by Rob O'Connor
I'm one of those people who stay glued to my seat at the end of a movie when the credits roll. I'm not sure why
- there's hardly any chance I'm going to recognise the name of the best boy or the location caterers, although I do like to check out the more obscure tracks that get thrown into the aural jumble sale that constitutes the modern soundtrack.
What transfixes me is the sheer quantity of names - all those people doing what they do best for a common aim - make up artists, set builders, costume designers... credits where they're due. A feature film may or may not encapsulate the vision of one man or woman, but each contributing talent will inevitably help create its look and feel, from the starring actors through to the electricians. It is this embodiment of the team ethic that I find so fascinating.
When I accepted the invitation to co-direct the promotional video for Maxi Priest's Some Guys Have All The Luck many years ago, I experienced my first taste of film-making (well alright, video). It was such a buzz then - as it is now, but not so far removed from the process of producing still pictures, which until then had been as far as my direction career had gone. In the stills business, though, it is more common to assume the title of art director.
This job title causes so much confusion to graphic design students and tutors alike. The whole concept of evaluating individual ability is put in jeopardy when someone's overwhelming talent is for communicating their ideas to others and guiding them while they do the actual work (a photographer, for example). In my opinion the collaboration of people with varied skills isn't just an interesting way to realise a creative vision, it is fundamental to the way we work at Stylorouge. While remaining fervently protective of our individual ideas, we indulge and encourage each other. If 'brainstorming' isn't too pretentious or naff an expression then, well, that's what we do. We each have particular strengths. Some of us work in a more illustrative way, some of us are more technically minded or photographically biased, confident with colour, accomplished with type. It allows us more breadth and scope, and helps keep us open minded about creative possibilities.
The other aspect of this team ethic is probably an obvious one - that is of utilising the talents of people outside Stylorouge - in other words, photographers and illustrators. However much we enjoy taking our own pictures and, on occasion, creating the odd illustration, we doff our caps to the better-qualified practitioners on a regular basis. I am grateful that we have been able to work with some great people in both areas and will continue to learn from the experience of setting up photo shoots with Simon Fowler, Andy Earl, Nick Knight, Sheila Rock, David Scheinmann and so on.
In our nursery years, such collaborations had to be negotiated carefully as budgets were generally low. But the reward was the prospect of greater creative freedom. Photographers often offered their talent in return for a portfolio-bound job and a 50/50 split of the modest spoils (net, of course). In this way, fulfilling and enjoyable jobs were completed for some of our favourite projects - The Passions, Shriekback, Music For Pleasure. A spirit of collaboration was born.
Like many who had studied the relatively new subject of graphic design, art direction had been an enigma to me.

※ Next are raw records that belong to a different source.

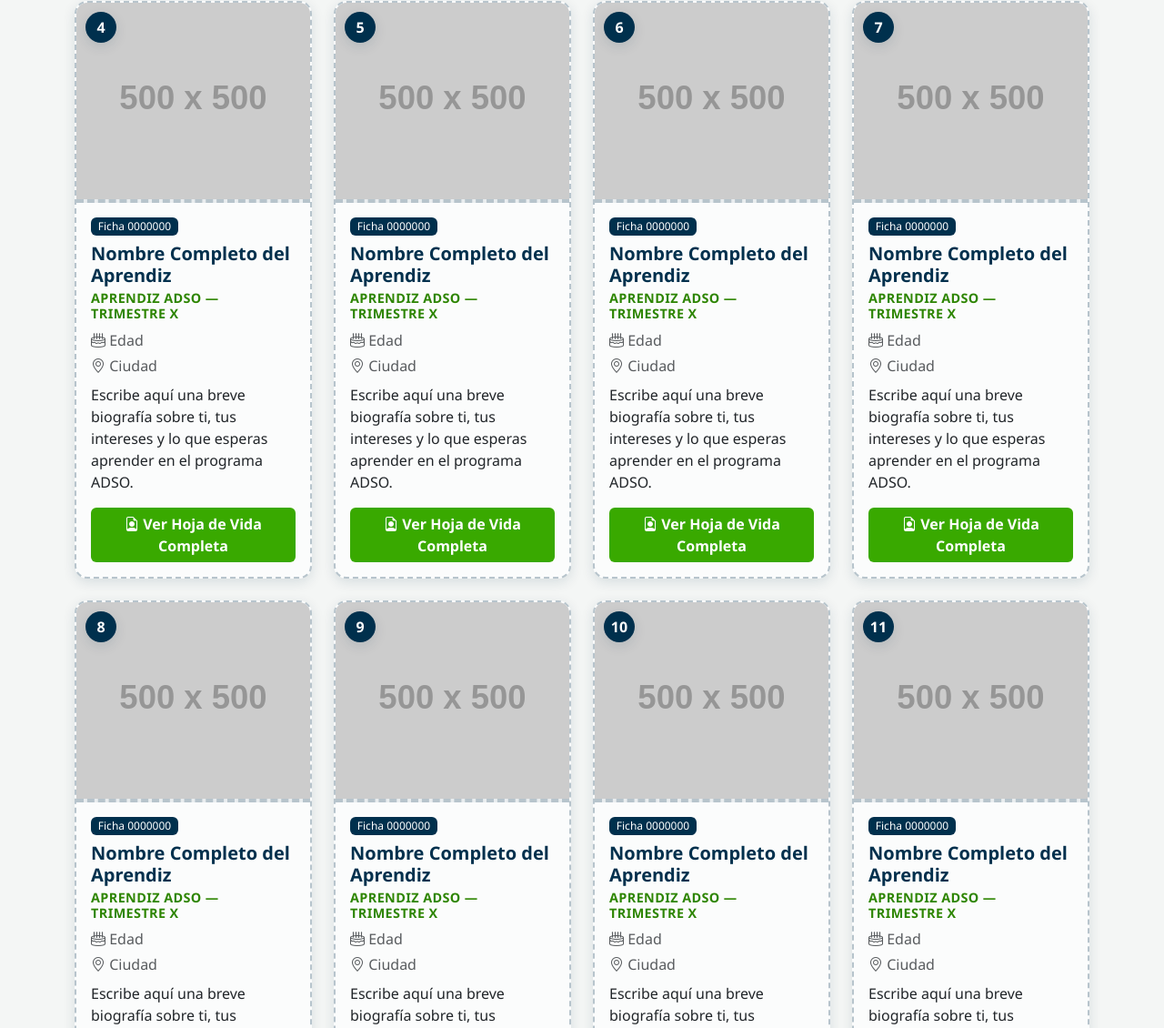
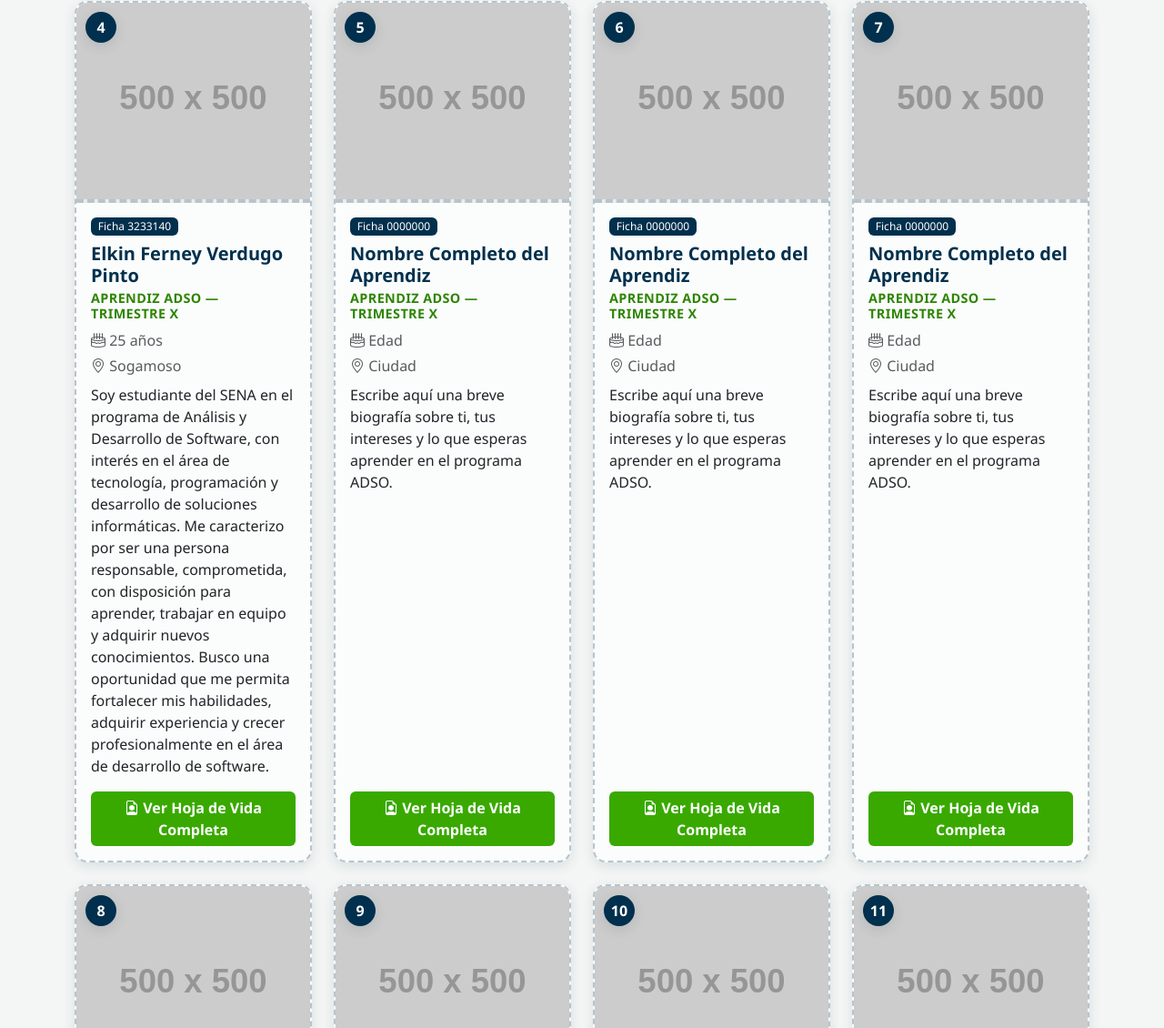
Before and after one commit to afsandoval/hojas_de_vida_adso_SENA_3140, a plain HTML site: page index.html in a window 1280 px wide. Shown: the part 1260-2390 px from the top of the page at 91% size. Drawn offline with nearby package versions, Linux system fonts and the light colour scheme; placeholder pictures from the web are drawn by us.

Commit message:
agregar card elkin-verdugo

```diff
--- a/index.html
+++ b/index.html
@@ -180,15 +180,15 @@
           <img src="https://via.placeholder.com/500x500.png?text=Tu+Foto+Aqui"
                class="card-img-top" alt="Foto de perfil del aprendiz 4">
           <div class="card-body">
-            <span class="badge badge-ficha mb-2 align-self-start"><!-- EDITA AQUÍ TU FICHA -->Ficha 0000000</span>
+            <span class="badge badge-ficha mb-2 align-self-start"><!-- EDITA AQUÍ TU FICHA -->Ficha 3233140</span>
             <!-- EDITA AQUÍ TU NOMBRE -->
-            <h5 class="card-title">Nombre Completo del Aprendiz</h5>
+            <h5 class="card-title">Elkin Ferney Verdugo Pinto</h5>
             <!-- EDITA AQUÍ TU TÍTULO CORTO -->
             <h6 class="card-subtitle mb-2">Aprendiz ADSO — Trimestre X</h6>
-            <p class="card-text text-muted mb-1"><i class="bi bi-cake2"></i> <!-- EDITA AQUÍ TU EDAD -->Edad</p>
-            <p class="card-text text-muted mb-2"><i class="bi bi-geo-alt"></i> <!-- EDITA AQUÍ TU CIUDAD -->Ciudad</p>
+            <p class="card-text text-muted mb-1"><i class="bi bi-cake2"></i> <!-- EDITA AQUÍ TU EDAD -->25 años</p>
+            <p class="card-text text-muted mb-2"><i class="bi bi-geo-alt"></i> <!-- EDITA AQUÍ TU CIUDAD -->Sogamoso</p>
             <!-- EDITA AQUÍ TU BIOGRAFÍA CORTA -->
-            <p class="card-text">Escribe aquí una breve biografía sobre ti, tus intereses y lo que esperas aprender en el programa ADSO.</p>
+            <p class="card-text">Soy estudiante del SENA en el programa de Análisis y Desarrollo de Software, con interés en el área de tecnología, programación y desarrollo de soluciones informáticas. Me caracterizo por ser una persona responsable, comprometida, con disposición para aprender, trabajar en equipo y adquirir nuevos conocimientos. Busco una oportunidad que me permita fortalecer mis habilidades, adquirir experiencia y crecer profesionalmente en el área de desarrollo de software.</p>
             <!-- EDITA AQUÍ EL ENLACE A TU HOJA DE VIDA -->
             <a href="HV_nombre_aprendiz.html" class="btn btn-ver-hv">
               <i class="bi bi-file-earmark-person"></i> Ver Hoja de Vida Completa
```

At best is was something that had probably evolved during the Fifties in the heyday of American advertising, where images of utopian everyday life were created to sell everything from cars to cornflakes (automobiles to Cheerios to you). The Rockwellian visions of middle-class America had created the template for their photographic successors.
In the British underground of the 1970s, Hipgnosis kidnapped the art of the visual narrative through their contrivance of photographic reality and made it their own, with Storm Thorgesen and his partners employing the best pre-press craftsmen in the advertising industry to achieve optimum visual realism. (These were the pre-computer Seventies). In New York, ex-pat Parisian Jean-Paul Goude plied his trade at Esquire under the guidance of his magazine design guru George Lois. Fired-up by the manipulative potential of the creative photograph, he became Grace Jones' art director, svengali and sometime partner. He utilised her striking appearance to make some of the most exciting and remarkable record covers, videos and live performances of the early Eighties. As art directors both Goude and Thorgesen have influenced me, and I have also since had the pleasure of working with them. My own approach to art direction is less theatrical, erring on the side of subtlety. I am intrigued by visuals that work on a more subliminal level.

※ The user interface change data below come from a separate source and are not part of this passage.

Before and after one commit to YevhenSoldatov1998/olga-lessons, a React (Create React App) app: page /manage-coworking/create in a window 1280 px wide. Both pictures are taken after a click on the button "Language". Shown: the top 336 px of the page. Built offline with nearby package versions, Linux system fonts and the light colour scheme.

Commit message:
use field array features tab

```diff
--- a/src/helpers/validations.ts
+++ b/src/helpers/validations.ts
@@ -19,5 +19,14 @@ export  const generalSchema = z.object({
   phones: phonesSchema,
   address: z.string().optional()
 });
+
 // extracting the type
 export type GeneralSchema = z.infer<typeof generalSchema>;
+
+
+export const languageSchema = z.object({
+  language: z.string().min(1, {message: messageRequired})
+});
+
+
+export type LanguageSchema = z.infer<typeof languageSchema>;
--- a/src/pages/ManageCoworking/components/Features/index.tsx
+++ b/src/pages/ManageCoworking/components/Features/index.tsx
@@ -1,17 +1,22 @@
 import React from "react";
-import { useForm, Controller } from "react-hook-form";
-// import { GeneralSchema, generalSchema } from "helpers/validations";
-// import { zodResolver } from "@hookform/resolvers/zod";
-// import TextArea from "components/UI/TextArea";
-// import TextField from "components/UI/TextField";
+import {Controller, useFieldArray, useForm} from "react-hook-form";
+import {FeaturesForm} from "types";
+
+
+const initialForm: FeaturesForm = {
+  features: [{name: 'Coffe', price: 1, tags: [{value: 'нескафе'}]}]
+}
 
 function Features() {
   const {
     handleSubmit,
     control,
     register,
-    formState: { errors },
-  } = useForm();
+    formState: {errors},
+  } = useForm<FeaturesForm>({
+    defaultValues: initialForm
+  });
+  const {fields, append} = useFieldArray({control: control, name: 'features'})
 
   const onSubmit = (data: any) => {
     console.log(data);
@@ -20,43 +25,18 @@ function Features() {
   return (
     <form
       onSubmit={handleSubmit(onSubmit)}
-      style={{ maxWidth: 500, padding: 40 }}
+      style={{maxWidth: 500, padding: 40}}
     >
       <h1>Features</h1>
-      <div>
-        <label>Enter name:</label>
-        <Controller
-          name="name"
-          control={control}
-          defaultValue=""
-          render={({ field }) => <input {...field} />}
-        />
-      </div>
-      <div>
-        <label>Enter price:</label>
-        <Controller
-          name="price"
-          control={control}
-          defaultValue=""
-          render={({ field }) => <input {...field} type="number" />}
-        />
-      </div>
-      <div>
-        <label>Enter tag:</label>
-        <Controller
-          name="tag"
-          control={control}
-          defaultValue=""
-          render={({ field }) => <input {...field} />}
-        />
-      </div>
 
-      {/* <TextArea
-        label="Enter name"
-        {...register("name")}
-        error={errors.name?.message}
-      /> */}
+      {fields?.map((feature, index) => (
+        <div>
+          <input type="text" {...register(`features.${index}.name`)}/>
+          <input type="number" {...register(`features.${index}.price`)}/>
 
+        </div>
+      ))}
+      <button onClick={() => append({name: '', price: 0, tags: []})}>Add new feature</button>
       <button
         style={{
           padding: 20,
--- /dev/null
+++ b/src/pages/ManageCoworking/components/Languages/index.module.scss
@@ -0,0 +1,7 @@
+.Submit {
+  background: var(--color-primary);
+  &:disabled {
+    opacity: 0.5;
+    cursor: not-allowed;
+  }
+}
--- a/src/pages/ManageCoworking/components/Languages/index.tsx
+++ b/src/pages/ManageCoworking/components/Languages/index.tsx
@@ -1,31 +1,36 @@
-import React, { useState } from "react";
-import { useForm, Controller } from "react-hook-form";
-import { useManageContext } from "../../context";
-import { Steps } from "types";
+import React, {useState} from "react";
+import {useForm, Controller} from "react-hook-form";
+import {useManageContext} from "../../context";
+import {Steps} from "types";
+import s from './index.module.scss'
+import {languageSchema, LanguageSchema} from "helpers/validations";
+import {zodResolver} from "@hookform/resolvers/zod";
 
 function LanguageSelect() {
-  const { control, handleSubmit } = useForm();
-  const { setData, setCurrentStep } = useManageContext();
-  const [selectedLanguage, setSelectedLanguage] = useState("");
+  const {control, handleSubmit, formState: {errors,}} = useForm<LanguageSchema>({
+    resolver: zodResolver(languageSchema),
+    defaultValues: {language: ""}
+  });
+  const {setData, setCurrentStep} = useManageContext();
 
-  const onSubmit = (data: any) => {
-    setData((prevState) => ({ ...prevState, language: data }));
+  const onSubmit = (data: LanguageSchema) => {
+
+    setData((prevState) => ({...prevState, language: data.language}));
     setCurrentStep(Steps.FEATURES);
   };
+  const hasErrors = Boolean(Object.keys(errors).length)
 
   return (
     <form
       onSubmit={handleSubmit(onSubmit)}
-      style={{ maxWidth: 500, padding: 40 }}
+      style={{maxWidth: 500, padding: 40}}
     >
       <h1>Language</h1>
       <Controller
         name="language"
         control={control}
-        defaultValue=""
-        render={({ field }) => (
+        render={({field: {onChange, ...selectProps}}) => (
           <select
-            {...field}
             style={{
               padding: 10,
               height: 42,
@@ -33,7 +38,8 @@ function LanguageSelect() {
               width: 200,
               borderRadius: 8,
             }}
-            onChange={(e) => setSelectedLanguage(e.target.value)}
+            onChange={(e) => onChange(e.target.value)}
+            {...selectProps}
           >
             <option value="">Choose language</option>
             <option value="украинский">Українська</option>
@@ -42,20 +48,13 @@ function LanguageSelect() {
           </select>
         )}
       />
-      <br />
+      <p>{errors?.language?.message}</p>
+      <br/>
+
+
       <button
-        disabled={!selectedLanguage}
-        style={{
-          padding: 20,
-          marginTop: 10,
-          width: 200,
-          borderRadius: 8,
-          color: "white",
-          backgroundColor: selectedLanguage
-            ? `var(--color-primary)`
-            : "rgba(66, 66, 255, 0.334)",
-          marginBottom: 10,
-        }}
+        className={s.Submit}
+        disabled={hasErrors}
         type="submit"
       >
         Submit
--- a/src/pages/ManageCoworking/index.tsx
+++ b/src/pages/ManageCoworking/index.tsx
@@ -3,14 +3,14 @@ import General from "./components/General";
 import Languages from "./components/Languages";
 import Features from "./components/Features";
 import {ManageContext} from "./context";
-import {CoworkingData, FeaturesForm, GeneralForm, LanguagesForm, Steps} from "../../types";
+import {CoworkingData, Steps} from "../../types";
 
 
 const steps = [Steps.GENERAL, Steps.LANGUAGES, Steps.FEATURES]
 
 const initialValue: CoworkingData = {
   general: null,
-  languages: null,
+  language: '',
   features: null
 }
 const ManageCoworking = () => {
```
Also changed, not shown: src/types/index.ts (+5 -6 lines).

When we launched our first web site in 1996, we included a company manifesto. Our attitude towards collaboration as part of the creative process was referred to in the closing paragraph. We haven't changed our outlook much and long may we stand by our philosophy:
"We try to balance the analytical approach to visual 'problem solving', (some folk refer to this as having ideas), with a forward-looking intuitive flair (except on Monday mornings). Working collaboratively is enjoyed and encouraged; we treasure our associations with such talented practitioners as photographers and illustrators and value these experiences as an educational continuation. We hold all kinds of creativity in high esteem. Dignity and justice dictate that nothing is done for nothing and in our experience optimum success and quality result from the most respectful relationships. Nothing puts a bigger smile on our faces than driving a job from bottom to top: Concept, Art Direction, Design, Typography, Artwork, Repro, Pub; and in that order. We will turn our hands to most things and hopefully enter creative dialogue with a receptive ear and practical demeanour."